The story behind ‘The Last of the Bonegilla Girls’

April 18, 2018 Guest Post 0 Comments

by Victoria Purman Bonegilla is the Bonegilla Migrant Reception Centre, a spawling ex-Army camp on the River Murray in north-eastern Victoria, near Albury-Wodonga. Between 1947 and 1971, more than 320,000 people passed through there after arriving in Australia, looking for new lives and better opportunities. The small community is called Bonegilla and pronounced Bone-Gilla. But the camp came to be know as Bon-neg-illa as that’s the way migrants began pronouncing it when they arrived there. And although it’s thought to have come from a local indigenous name meaning deep water hole or big cattle camp, it does sound Italian so I can see why its usage changed. READ MORE

Five Reasons to Keep Fresh Flowers in Your Home

April 12, 2018 Guest Post 0 Comments

by Vanessa Carnevale I’ve always loved flowers, but before I started writing The Memories That Make Us, I didn’t have much experience in growing them, and I only ever kept vases of them in the house when I received them for special occasions. Over the course of writing my novel, set on a fictional flower farm in Daylesford, Victoria, my love of all things botanical amplified, and a new world opened up to me—one that showed me just how beneficial having armloads of flowers in my garden and home on a regular basis could be. READ MORE

Read an extract: The Secrets We Keep by Shirley Patton

April 10, 2018 Sample 0 Comments

A mother's secret. A father's betrayal. A town on the edge.  For readers of Judy Nunn's Spirits of the Ghan… When a newcomer blows into the mining town of Kalgoorlie she unwittingly uncovers a web of lies and a heartbreaking tie with her tumultuous past in this compelling family saga. In stores from March 19th, 2018. Click here to find out more! READ MORE

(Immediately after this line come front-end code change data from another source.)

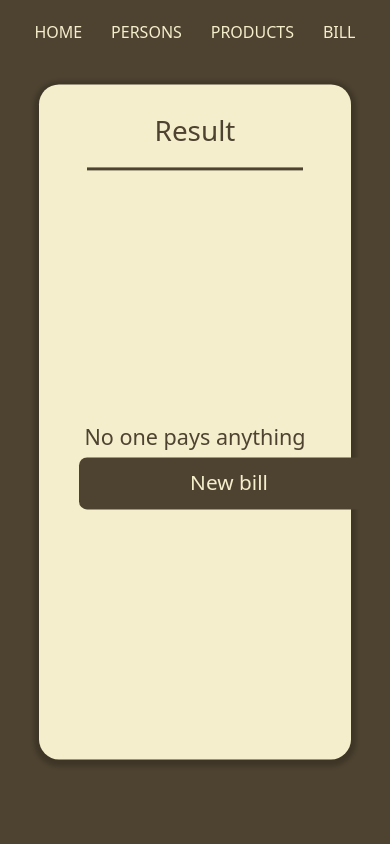
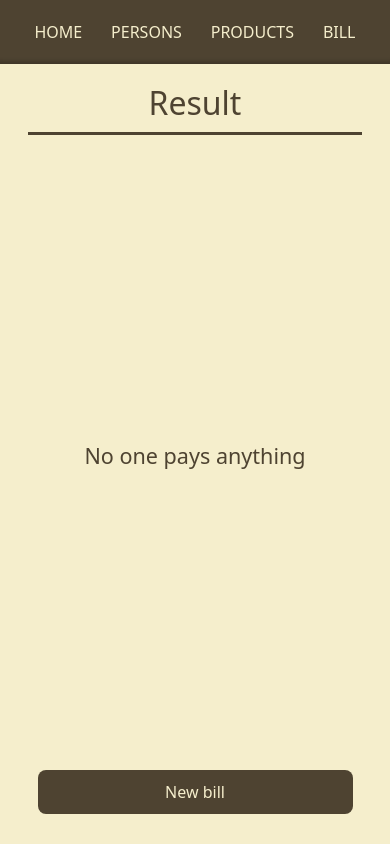
Before and after one commit to HoshiyamaSeizen/vue-bill-app, a Vue app in the folder app/: page /#/bill in a window 390 px wide. Built offline with nearby package versions, Linux system fonts and the light colour scheme.

Commit message:
add responsive layout

```diff
--- a/app/src/components/ListComponent.vue
+++ b/app/src/components/ListComponent.vue
@@ -11,15 +11,15 @@
 @import '../styles/_vars.sass'
 .list
     display: block
-    height: 75%
     list-style: none
     padding: 0
     overflow-x: hidden
     overflow-y: auto
+    justify-self: flex-start
 .list-move,
 .list-enter-active,
 .list-leave-active
-    transition: all 300ms ease-out
+    transition: all 200ms ease-out
 .list-enter-from,
 .list-leave-to
     opacity: 0
@@ -43,6 +43,9 @@
         scale: 0.99
     i
         margin-right: 15px
+.info-message
+    text-align: center
+    margin-top: auto
 i.bi-check-lg
     font-size: 2rem
     &:hover
--- a/app/src/components/NavbarComponent.vue
+++ b/app/src/components/NavbarComponent.vue
@@ -15,8 +15,8 @@ main, a
 nav
 	position: absolute
 	width: 100%
+	max-height: 64px
 	display: flex
-	align-items: space-between
 	justify-content: center
 	padding: 20px
 	text-transform: uppercase
--- a/app/src/components/Router.vue
+++ b/app/src/components/Router.vue
@@ -21,12 +21,18 @@
 .slide-right-enter-from,
 .slide-left-leave-to
     opacity: 0
-    transform: translate(-80%, -50%)
+    transform: translate(-80%, 50%)
 .slide-left-enter-from,
 .slide-right-leave-to
     opacity: 0
-    transform: translate(-20%, -50%)
+    transform: translate(-20%, 50%)
 .fade-enter-from,
 .fade-leave-to
     opacity: 0
+@media screen and (max-width:600px)
+    .slide-left-enter-from,
+    .slide-right-leave-to,
+    .slide-right-enter-from,
+    .slide-left-leave-to
+        transform: none
 </style>
--- a/app/src/styles/style.sass
+++ b/app/src/styles/style.sass
@@ -56,12 +56,13 @@ a
 
 .container
   position: absolute
-  display: block
+  display: flex
+  flex-flow: column
   width: 80%
   height: 80%
-  top: 50%
+  bottom: 50%
   left: 50%
-  transform: translate(-50%, -50%)
+  transform: translate(-50%, 50%)
   background-color: $color-secondary
   color: $color-text
   border-radius: 20px
@@ -85,8 +86,9 @@ a
 
   .next-btn
     display: block
-    width: 300px
-    margin: auto
+    width: 40%
+    max-width: 300px
+    margin: auto auto 20px
     padding: 10px 20px
     transition: all 200ms ease
     @include no-select
@@ -95,7 +97,38 @@ a
     font-size: 1.3rem
     border-radius: 8px
     &:hover
-        scale: 1.01
-        background-color: lighten($color-main, 10%)
+      scale: 1.01
+      background-color: lighten($color-main, 10%)
     &:active
-        scale: 0.99
+      scale: 0.99
+    @media (max-width:840px)
+      max-width: 840px
+      width: 90%
+
+@media screen and (max-width:1023px)
+  i
+    opacity: 1 !important
+
+@media screen and (max-width:767px), screen and (max-height: 600px)
+  p
+    font-size: 0.9rem
+  .next-btn, .list-btn
+    font-size: 1rem !important
+  h1
+    font-size: 2rem !important
+    margin-bottom: 15px !important
+    padding-bottom: 10px !important
+  .landing a
+    font-size: 1.4rem !important
+  .landing h1
+    font-size: 4rem !important
+
+@media screen and (max-width:600px), screen and (max-height: 600px)
+  .container
+    bottom: 0
+    left: 0
+    transform: none
+    min-width: 100%
+    height: calc(100% - 64px)
+    border-radius: 0
+    padding: 10px 20px
--- a/app/src/views/Bill.vue
+++ b/app/src/views/Bill.vue
@@ -124,7 +124,4 @@ export default{
         @include limit-text
     .money
         color: darkgreen
-.info-message
-    text-align: center
-    margin-top: 30vh
 </style>
--- a/app/src/views/Products.vue
+++ b/app/src/views/Products.vue
@@ -127,9 +127,11 @@ export default{
                         </div>
                     </div>
 				</div>
-				<i v-if="id !== editId" class="bi bi-pencil-fill i-pointer" @click="startEdit(id)"></i>
-				<i v-else class="bi bi-check-lg i-pointer" @click="stopEdit()"></i>
-				<i class="bi bi-trash-fill i-pointer" @click="remove(id)"></i>
+                <div class="edit-buttons">
+                    <i v-if="id !== editId" class="bi bi-pencil-fill i-pointer" @click="startEdit(id)"></i>
+                    <i v-else class="bi bi-check-lg i-pointer" @click="stopEdit()"></i>
+                    <i class="bi bi-trash-fill i-pointer" @click="remove(id)"></i>
+                </div>
 			</li>
 			<li class="list-btn" @click="add()" :key="-1"><i class="bi bi-bag-plus-fill"></i>Add new</li>
 		</List>
@@ -145,8 +147,6 @@ li
     &.list-item
         display: flex
         align-items: center
-        justify-content: space-between
-        gap: 15px
         margin-bottom: 10px
         i
             opacity: 0
@@ -162,6 +162,21 @@ li
         opacity: 1
         &:hover
             color: inherit
+    @media screen and (max-width:1023px)
+        flex-flow: column
+        gap: 0 !important
+        & > *
+            align-self: flex-start
+        .details
+            max-width: 100%
+            width: 100%
+        .edit-buttons
+            align-self: center
+.edit-buttons
+    flex: 1
+    display: flex
+    justify-content: flex-end
+    gap: 20px
 .details
     flex: 10
     text-align: left
@@ -203,7 +218,7 @@ li
         .name
             display: block
             font-size: 1.4rem
-            line-height: 1rem
+            line-height: 1.4rem
             max-width: 300px
             @include limit-text
         .price
@@ -273,7 +288,4 @@ li
                 .icon
                     background-color: $color-active
                     color: $color-secondary
-.info-message
-    text-align: center
-    margin-top: 30vh
 </style>
```
Also changed, not shown: 1 other file (tests, documents, lock files or other folders).
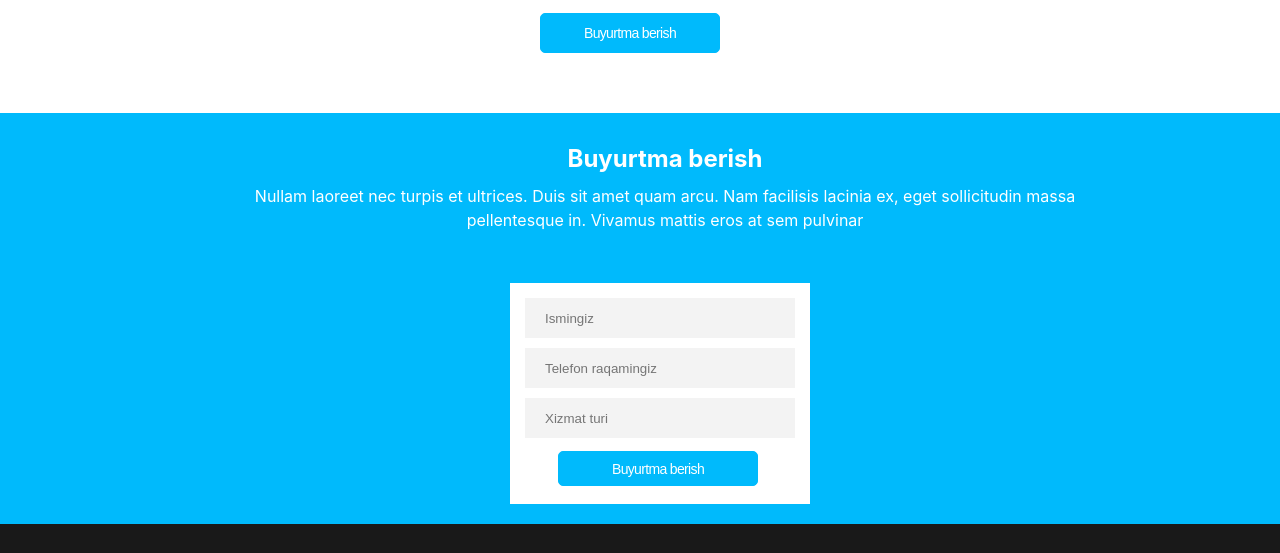
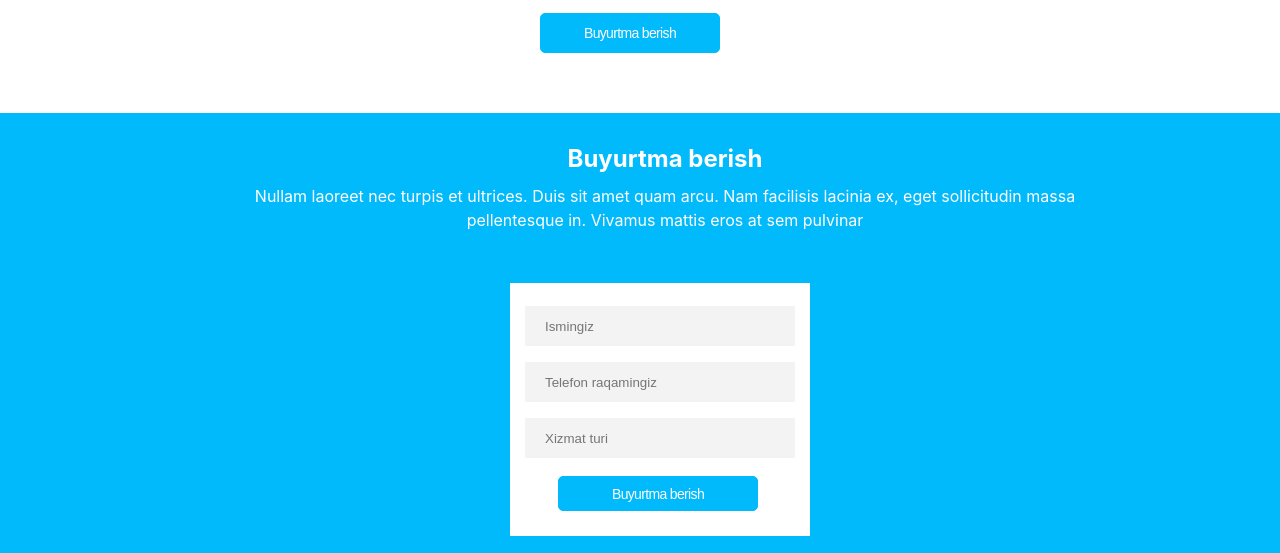
Before and after one commit to DildorakhonEshmurodova/Dildorakhon-Pixer, a plain HTML site: page index.html in a window 1280 px wide. Shown: the part 3110-3663 px from the top of the page. Drawn offline with nearby package versions, Linux system fonts and the light colour scheme.

Commit message:
Update style.css
added some changes to the input form

```diff
--- a/style.css
+++ b/style.css
@@ -325,7 +325,7 @@ color: #FFFFFF;
     width: 300px;
     background-color: #FFFFFF;
     align-items: center;
-    padding: 10px;
+    padding: 15px 10px;
     margin-top: 40px;
     margin-left: 40px;
     margin-bottom: 20px;
@@ -335,7 +335,7 @@ color: #FFFFFF;
     height: 30px;
     background-color: #F3F3F3;
     padding: 20px;
-    margin: 5px;
+    margin: 8px 5px;
     border: none;
 }
 
@@ -358,7 +358,7 @@ color: #FFFFFF;
     border: 1px solid #00BAFC;
     border-radius: 5px;
     transition: 0.3s;
-    margin: 8px 38px;
+    margin: 10px 38px;
     }
 .submit-btn:hover{
     background-color: #FFFFFF;
```
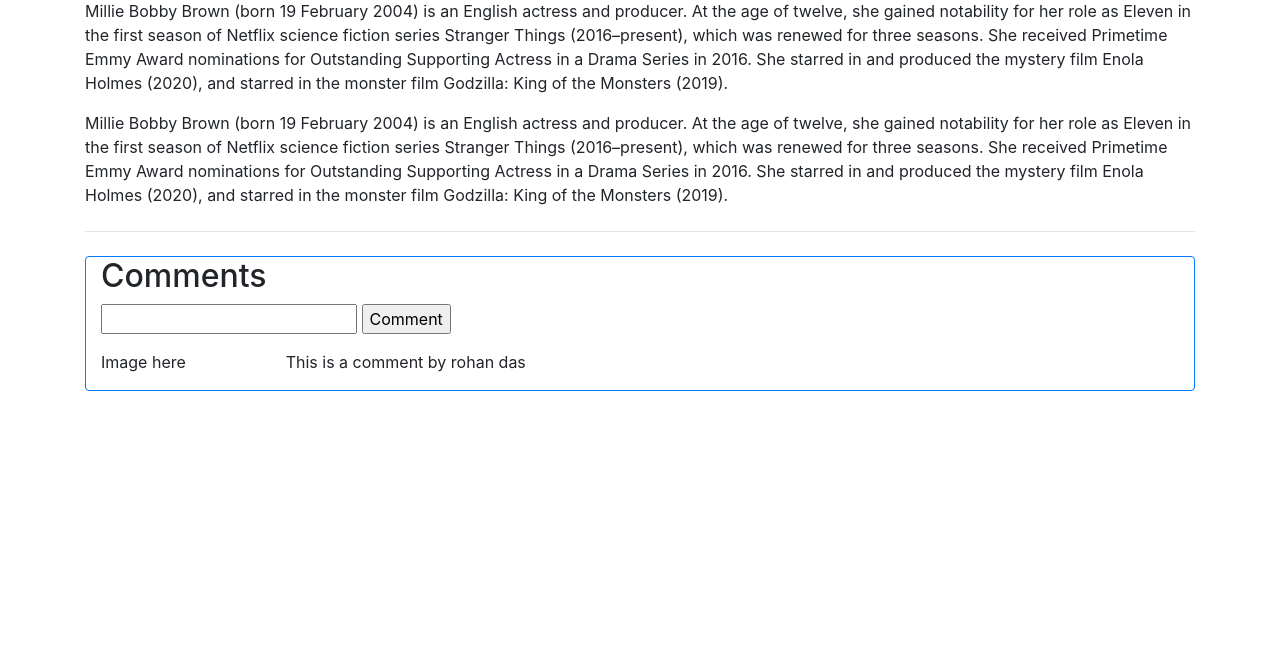
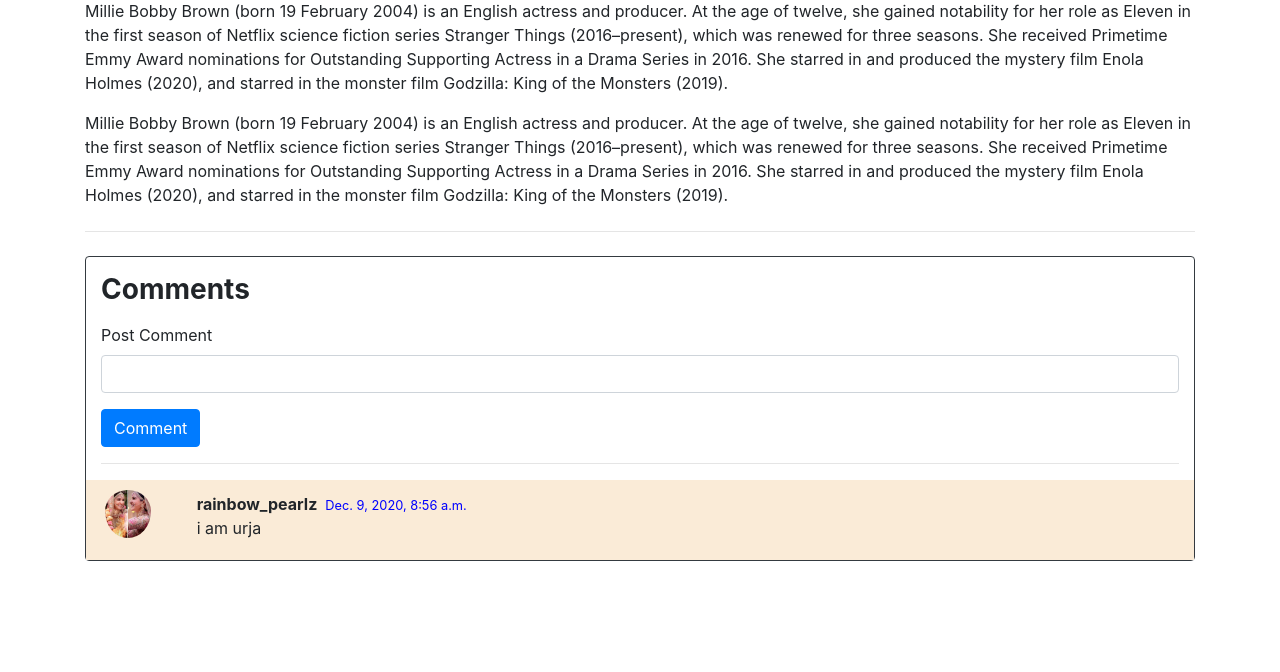
Before and after one commit to mradulism/iCoder, a Django app: page /blog/millie in a window 1280 px wide. Shown: the part 875-1547 px from the top of the page. Before the commit the page ends 1266 px from the top, so only its background shows below. Run offline with Django 3.2, Linux system fonts and the light colour scheme; data comes from the database, SQL or seed files in the repository; both versions use the stored data as it was after the commit.

Commit message:
added comment section in frontend

```diff
--- a/iCoder/settings.py
+++ b/iCoder/settings.py
@@ -122,6 +122,10 @@ USE_TZ = True
 # https://docs.djangoproject.com/en/3.1/howto/static-files/
 
 STATIC_URL = '/static/'
+STATICFILES_DIRS =[
+    os.path.join(BASE_DIR,'static'),
+]
+
 MEDIA_ROOT=os.path.join(BASE_DIR,'media')
 MEDIA_URL='/media/'
 
--- a/templates/blog/blogPost.html
+++ b/templates/blog/blogPost.html
@@ -1,8 +1,13 @@
 {% extends 'home/basic.html' %}
 {% block title %}BlogPost{% endblock title %}
 
+{% block css %}
+
+{% endblock css %}
+
 {% block body %}
 
+{% load static %}
 <div class="container my-3">
 <div class="col-md-4">
     <div class="card mb-4 shadow-sm">
@@ -34,27 +39,43 @@
         <p>{{post.content}}</p>
 </div>
 <hr class="my-4">
-<div class="container border border-primary rounded">
-  <h2>Comments</h2>
+<div class="container border border-dark rounded " style="margin-bottom:10%">
+  <h3 class="my-3 font-weight-bold">Comments</h3>
   {% for message in messages %}
   <div class="text-center alert my-2 col-5 alert-{{message.tags}}" role="alert">
   {{message}}
   </div>
   {% endfor %}
 
-  <form action="/blog/postComment" method="post">
+  <!-- comment form starts here -->
+  <form class="my-3" action="/blog/postComment" method="post">
   {% csrf_token %}
+    <div class=" form-group">
+      <label for="exampleInputEmail1">Post Comment</label>
+      <input class="form-control" type="text" name="comment" id="comment">
+    </div>
+    <input type="hidden" name="postSno" id="postSno" value="{{post.sno}}">
+    <button type="submit" class="btn btn-primary">Comment</button>
+  </form>
+  <hr class="w-100">
+  <!-- comment form ends here -->
 
-  <input type="text" name="comment" id="comment">
-  <input type="hidden" name="postSno" id="postSno" value="{{post.sno}}">
-  <input type="submit" value="Comment">
+  <!-- comments section starts here -->
+  {% for i in comments  %}
+    <div class="row mt-3 mb-0 px-1 py-1" style="background-color: antiquewhite;">
+      <div class="col-md-1">
+      <img class="w-75 h-75 rounded-circle" style="padding-top:6px;" src="{% static '/blog/anushka.jpg' %}" alt="...">
+      </div>
 
-  </form>
-  <div class="row my-3">
-    <div class="col-md-2">Image here</div>
-    <div class="col-md-10">This is a comment by rohan das</div>
-  </div>
+      <div class="col-md-11 pt-2"><b>{{i.user.username}}</b><small class="mx-2" style="color:blue;">{{i.timestamp}}</small>
+      <div><p>{{i.comment}}</p></div>
+      </div>
+
+    </div>
+
+  {% endfor %}
+  <!-- comment section ends here -->
+
 </div>
 
-
 {% endblock body %}
--- a/templates/home/basic.html
+++ b/templates/home/basic.html
@@ -3,7 +3,8 @@
 
 <head>
 <style>
-
+  {% block css %}
+  {% endblock css %}
 </style>
   <!-- Required meta tags -->
   {% comment %} <meta charset="utf-8"> {% endcomment %}
```
Also changed, not shown: db.sqlite3.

Guest Post: Tess Evans on the Power of Community Activism

In her new novel, The Ballad of Banjo Crossing, Tess Evans deals with what happens when a small town community is fractured by big business - when armchair critics become activists. Once a proud farming community, Banjo Crossing could become a mining town, their sweet water compromised, their fertile soil degraded, the food they produce, suspect. What are the ramifications when an issue like this has the power to divide even the most closely knit community? READ MORE

A Day in the life with Eliza Henry-Jones

Not only is Eliza Henry-Jones the very talented author of the infinitely beautiful novels, In The Quiet (2015),  Ache (2017), and P is for Pearl (just released), but she also has qualifications in English, psychology and grief, loss and trauma counselling. She has completed an honours in creative writing - exploring bushfire trauma - and works in community services. Oh, and did we mention that she's only 27! We might hold it against her if she wasn't so darn delightful! READ MORE

X